Letters

EDITOR'S NOTE:

We make every effort to ensure the accuracy• of Woodworker's Calendar listings at the time they go to press. Schedules can change, however, so we always include a phone number with each Calendar listing. It's a good idea to call to confirm the date and the time of the event before trawling. /Is for your comments about the quality of uxwduvrking shows these days, how about it readers? Let's hear what you think about the shows you've attended recently. Address your comments to the Editor.

Sir:

We encourage you to avoid recommending the use of tropical woods. The plans for the "Red Mower Push Toy" (September/October 1988 AW) call for the use of padauk. As evident from the article. Mr. Armstrong came to its use only after a great many trials. It was not his first choice. Nonetheless, we cringe at the use of tropical woods with the knowledge that rain forests, a most fragile ecosystem, are meeting their demise more and more cvcrv day.

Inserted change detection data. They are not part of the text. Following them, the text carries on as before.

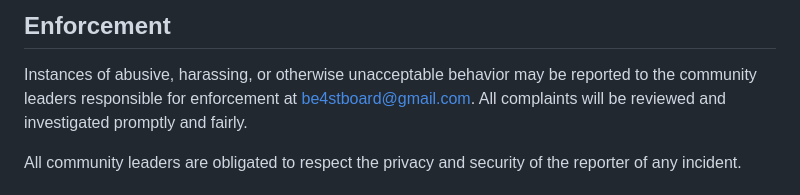
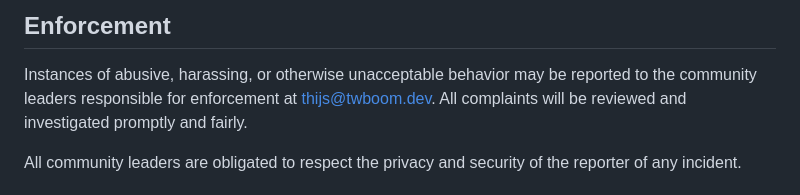
Before and after one commit to twboom/Be4stBoard, a Markdown page: CODE_OF_CONDUCT.md, the part around the change. Drawn GitHub-style.

```diff
--- a/CODE_OF_CONDUCT.md
+++ b/CODE_OF_CONDUCT.md
@@ -60,7 +60,7 @@ representative at an online or offline event.
 
 Instances of abusive, harassing, or otherwise unacceptable behavior may be
 reported to the community leaders responsible for enforcement at
-be4stboard@gmail.com.
+thijs@twboom.dev.
 All complaints will be reviewed and investigated promptly and fairly.
 
 All community leaders are obligated to respect the privacy and security of the
```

Perhaps with your help, and that of other woodworking publications in concert with environmental watch groups, you could make woodworkers aware of which tropical woods not to use and encourage woodworkers to use woods which can be easily replenished without destroying fragile ecosystems.

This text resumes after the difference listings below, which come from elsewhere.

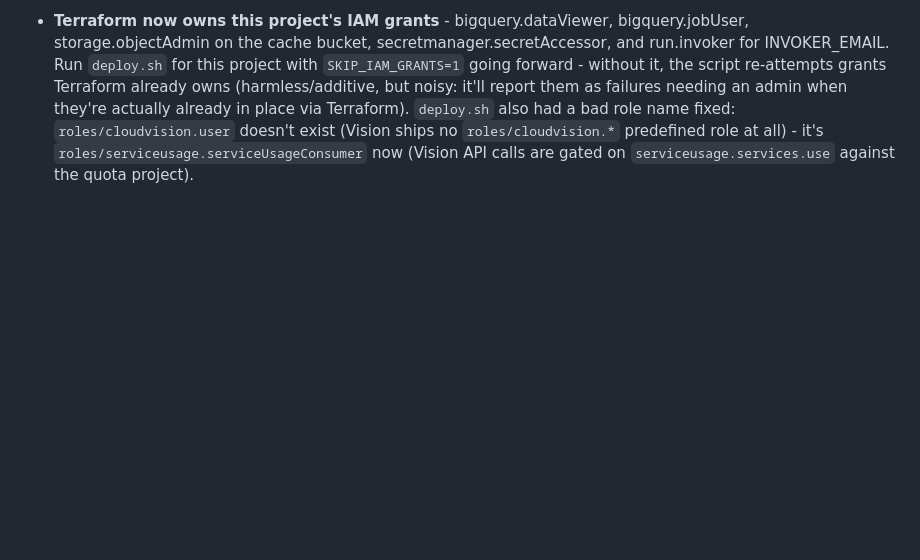
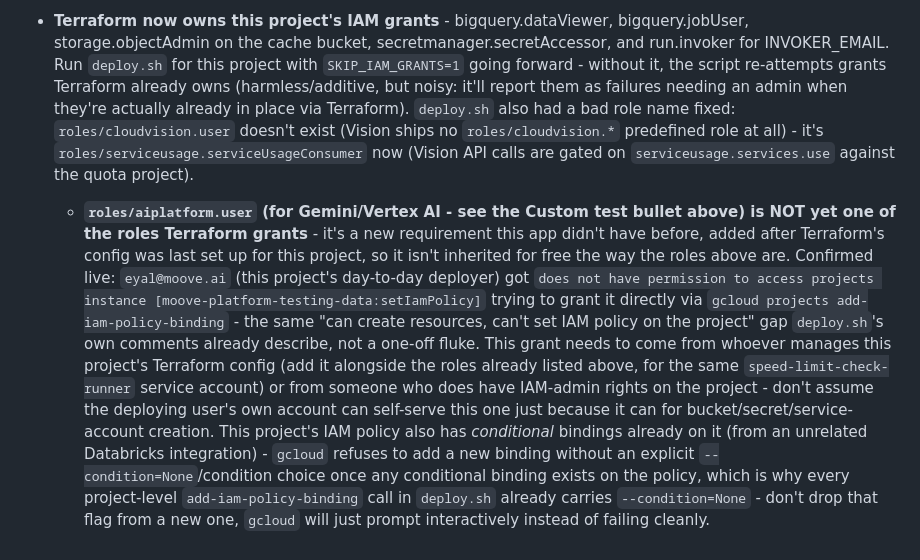
Before and after one commit to eyalmooveai/eyalamir-gpts2, a Markdown page: speed_limit_check/CLAUDE.md, the part around the change. Drawn GitHub-style; blank space fills up the shorter version.

Commit message:
Document the aiplatform.user IAM gap for Vertex AI/Gemini
eyal@moove.ai's own account lacks permission to set IAM policy on this
project directly (confirmed live: setIamPolicy access denied granting
roles/aiplatform.user) - the same "can create resources, can't grant
IAM" gap deploy.sh already describes for the roles Terraform manages,
except this role isn't one Terraform grants yet since it predates this
app's move to Gemini. Also note the project's existing conditional IAM
bindings (from an unrelated Databricks integration), which is why every
project-level grant in deploy.sh already carries --condition=None.

Co-Authored-By: Claude Sonnet 5 <noreply@anthropic.com>
Claude-Session: https://claude.ai/code/session_01YS9NRiFXvyK1EXjrrzwrFK

```diff
--- a/speed_limit_check/CLAUDE.md
+++ b/speed_limit_check/CLAUDE.md
@@ -848,3 +848,27 @@
   all) - it's `roles/serviceusage.serviceUsageConsumer` now (Vision API
   calls are gated on `serviceusage.services.use` against the quota
   project).
+  - **`roles/aiplatform.user` (for Gemini/Vertex AI - see the Custom test
+    bullet above) is NOT yet one of the roles Terraform grants** - it's a
+    new requirement this app didn't have before, added after Terraform's
+    config was last set up for this project, so it isn't inherited for
+    free the way the roles above are. Confirmed live: `eyal@moove.ai`
+    (this project's day-to-day deployer) got `does not have permission to
+    access projects instance [moove-platform-testing-data:setIamPolicy]`
+    trying to grant it directly via `gcloud projects
+    add-iam-policy-binding` - the same "can create resources, can't set
+    IAM policy on the project" gap `deploy.sh`'s own comments already
+    describe, not a one-off fluke. This grant needs to come from whoever
+    manages this project's Terraform config (add it alongside the roles
+    already listed above, for the same `speed-limit-check-runner`
+    service account) or from someone who does have IAM-admin rights on
+    the project - don't assume the deploying user's own account can
+    self-serve this one just because it can for bucket/secret/service-
+    account creation. This project's IAM policy also has *conditional*
+    bindings already on it (from an unrelated Databricks integration) -
+    `gcloud` refuses to add a new binding without an explicit
+    `--condition=None`/condition choice once any conditional binding
+    exists on the policy, which is why every project-level
+    `add-iam-policy-binding` call in `deploy.sh` already carries
+    `--condition=None` - don't drop that flag from a new one, `gcloud`
+    will just prompt interactively instead of failing cleanly.
```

It is our opinion that woodworkers are very special people. Thoughtful woodworkers create works that arc often heirlooms, deserving the utmost care. Perhaps woodworkers could be leaders of those who are careful with the fragile "heirloom." the Planet Earth, upon which we live.

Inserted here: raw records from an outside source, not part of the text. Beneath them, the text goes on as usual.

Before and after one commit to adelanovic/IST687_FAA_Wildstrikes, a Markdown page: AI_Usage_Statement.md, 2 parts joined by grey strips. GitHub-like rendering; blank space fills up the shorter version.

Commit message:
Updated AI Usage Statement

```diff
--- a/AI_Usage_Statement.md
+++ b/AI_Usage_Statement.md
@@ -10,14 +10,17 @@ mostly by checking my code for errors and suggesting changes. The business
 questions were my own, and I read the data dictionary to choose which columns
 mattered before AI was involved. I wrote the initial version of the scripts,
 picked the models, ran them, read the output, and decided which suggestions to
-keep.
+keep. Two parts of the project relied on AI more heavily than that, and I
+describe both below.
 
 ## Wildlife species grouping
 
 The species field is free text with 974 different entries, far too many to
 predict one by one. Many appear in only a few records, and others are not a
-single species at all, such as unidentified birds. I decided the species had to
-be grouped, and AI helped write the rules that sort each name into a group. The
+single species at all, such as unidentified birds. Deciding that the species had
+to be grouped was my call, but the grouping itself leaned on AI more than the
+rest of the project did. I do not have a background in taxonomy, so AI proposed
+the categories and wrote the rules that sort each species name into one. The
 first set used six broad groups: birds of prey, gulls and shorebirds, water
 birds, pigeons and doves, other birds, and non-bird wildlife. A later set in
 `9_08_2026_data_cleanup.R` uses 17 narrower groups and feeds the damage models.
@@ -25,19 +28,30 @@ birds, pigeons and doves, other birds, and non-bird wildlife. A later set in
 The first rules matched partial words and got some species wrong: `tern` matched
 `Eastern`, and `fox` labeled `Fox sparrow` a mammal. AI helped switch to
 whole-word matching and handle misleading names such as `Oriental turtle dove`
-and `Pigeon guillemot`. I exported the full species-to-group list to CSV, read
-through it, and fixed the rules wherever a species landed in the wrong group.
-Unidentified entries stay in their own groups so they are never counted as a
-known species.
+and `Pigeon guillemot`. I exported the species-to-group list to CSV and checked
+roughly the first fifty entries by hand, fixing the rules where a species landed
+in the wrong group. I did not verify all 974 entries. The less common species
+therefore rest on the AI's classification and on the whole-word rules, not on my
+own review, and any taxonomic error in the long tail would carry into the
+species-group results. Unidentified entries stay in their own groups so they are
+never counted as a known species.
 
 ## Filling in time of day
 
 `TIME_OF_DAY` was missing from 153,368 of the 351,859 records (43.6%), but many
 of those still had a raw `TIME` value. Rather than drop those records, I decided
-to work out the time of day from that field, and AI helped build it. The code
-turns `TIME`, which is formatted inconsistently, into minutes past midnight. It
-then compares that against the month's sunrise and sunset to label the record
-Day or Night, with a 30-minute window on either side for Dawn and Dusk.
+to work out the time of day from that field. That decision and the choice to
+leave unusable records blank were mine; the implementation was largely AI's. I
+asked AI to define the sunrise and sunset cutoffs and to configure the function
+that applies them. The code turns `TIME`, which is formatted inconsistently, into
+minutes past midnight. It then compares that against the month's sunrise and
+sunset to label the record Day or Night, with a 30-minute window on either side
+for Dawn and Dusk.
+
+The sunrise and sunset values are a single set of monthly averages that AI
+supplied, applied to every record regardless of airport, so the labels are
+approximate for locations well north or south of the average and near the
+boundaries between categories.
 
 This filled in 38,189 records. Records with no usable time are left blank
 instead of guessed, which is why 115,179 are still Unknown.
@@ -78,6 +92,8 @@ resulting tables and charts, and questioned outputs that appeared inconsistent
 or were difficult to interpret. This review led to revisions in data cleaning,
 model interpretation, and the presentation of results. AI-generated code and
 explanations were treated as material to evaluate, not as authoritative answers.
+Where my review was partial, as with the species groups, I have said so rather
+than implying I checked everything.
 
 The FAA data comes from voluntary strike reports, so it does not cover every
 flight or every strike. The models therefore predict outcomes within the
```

LEON and MARILYN LlENKE Beaver Dam. WI

Sir:

When I first set up my woodworking shop, I was very concerned about my grandchildren and other youngsters wandering into my shop and turning on one of my machines. Of course, there are safety switches, keys, unplugging the plugs, etc. This didn't satisfy nie so I put in a central switch out of reach on the ceiling where only an adult could reach it. The switch controlled only the circuits for my stationary machines so I could still operate the lights and other accessories.

This svstcm had a flaw in that I

w would forget to turn off the switch. Then the idea hit me. I wired in a light that was operated only by the central switch. That way I would never leave my work area without forgetting to throw the central switch killing the power to my machines. I entertain my grandchildren now without worrying where they have wandered.

James P. Howard Eau Claire. WI

Send your comments, compliments, complaints and corrections to: Editor, AMERICAN WOODWORKER. 33 E. Minor St., Emmaus, PA 18098.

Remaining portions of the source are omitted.